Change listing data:
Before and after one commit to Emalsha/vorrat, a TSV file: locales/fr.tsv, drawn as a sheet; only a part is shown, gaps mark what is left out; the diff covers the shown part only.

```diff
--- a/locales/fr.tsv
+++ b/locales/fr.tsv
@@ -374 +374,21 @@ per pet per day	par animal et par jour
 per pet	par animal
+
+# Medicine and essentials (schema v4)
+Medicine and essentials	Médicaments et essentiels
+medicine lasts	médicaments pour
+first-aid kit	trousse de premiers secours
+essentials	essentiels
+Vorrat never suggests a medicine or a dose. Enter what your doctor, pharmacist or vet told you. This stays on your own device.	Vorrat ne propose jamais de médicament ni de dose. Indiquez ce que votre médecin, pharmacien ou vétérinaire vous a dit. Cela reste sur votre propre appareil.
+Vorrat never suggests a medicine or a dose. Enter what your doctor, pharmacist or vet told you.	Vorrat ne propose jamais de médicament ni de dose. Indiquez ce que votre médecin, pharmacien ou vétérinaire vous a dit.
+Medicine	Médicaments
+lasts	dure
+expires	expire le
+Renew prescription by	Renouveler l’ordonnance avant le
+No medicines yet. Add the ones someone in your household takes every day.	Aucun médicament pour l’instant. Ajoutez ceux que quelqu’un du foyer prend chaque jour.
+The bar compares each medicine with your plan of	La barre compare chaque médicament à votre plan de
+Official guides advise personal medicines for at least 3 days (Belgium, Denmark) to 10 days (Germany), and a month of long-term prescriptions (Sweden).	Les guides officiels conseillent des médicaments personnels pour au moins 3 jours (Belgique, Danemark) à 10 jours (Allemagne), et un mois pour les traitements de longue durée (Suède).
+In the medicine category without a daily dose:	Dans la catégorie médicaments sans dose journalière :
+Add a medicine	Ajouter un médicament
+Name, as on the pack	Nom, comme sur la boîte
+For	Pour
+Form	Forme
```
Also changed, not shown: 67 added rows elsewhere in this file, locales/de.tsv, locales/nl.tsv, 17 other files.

Problem to solve: Retype all of the lines shown above, keeping each one exact.

Solution for this problem:
Before and after one commit to Emalsha/vorrat, a TSV file: locales/fr.tsv, drawn as a sheet; only a part is shown, gaps mark what is left out; the diff covers the shown part only.

```diff
--- a/locales/fr.tsv
+++ b/locales/fr.tsv
@@ -374 +374,21 @@ per pet per day	par animal et par jour
 per pet	par animal
+
+# Medicine and essentials (schema v4)
+Medicine and essentials	Médicaments et essentiels
+medicine lasts	médicaments pour
+first-aid kit	trousse de premiers secours
+essentials	essentiels
+Vorrat never suggests a medicine or a dose. Enter what your doctor, pharmacist or vet told you. This stays on your own device.	Vorrat ne propose jamais de médicament ni de dose. Indiquez ce que votre médecin, pharmacien ou vétérinaire vous a dit. Cela reste sur votre propre appareil.
+Vorrat never suggests a medicine or a dose. Enter what your doctor, pharmacist or vet told you.	Vorrat ne propose jamais de médicament ni de dose. Indiquez ce que votre médecin, pharmacien ou vétérinaire vous a dit.
+Medicine	Médicaments
+lasts	dure
+expires	expire le
+Renew prescription by	Renouveler l’ordonnance avant le
+No medicines yet. Add the ones someone in your household takes every day.	Aucun médicament pour l’instant. Ajoutez ceux que quelqu’un du foyer prend chaque jour.
+The bar compares each medicine with your plan of	La barre compare chaque médicament à votre plan de
+Official guides advise personal medicines for at least 3 days (Belgium, Denmark) to 10 days (Germany), and a month of long-term prescriptions (Sweden).	Les guides officiels conseillent des médicaments personnels pour au moins 3 jours (Belgique, Danemark) à 10 jours (Allemagne), et un mois pour les traitements de longue durée (Suède).
+In the medicine category without a daily dose:	Dans la catégorie médicaments sans dose journalière :
+Add a medicine	Ajouter un médicament
+Name, as on the pack	Nom, comme sur la boîte
+For	Pour
+Form	Forme
```
Also changed, not shown: 67 added rows elsewhere in this file, locales/de.tsv, locales/nl.tsv, 17 other files.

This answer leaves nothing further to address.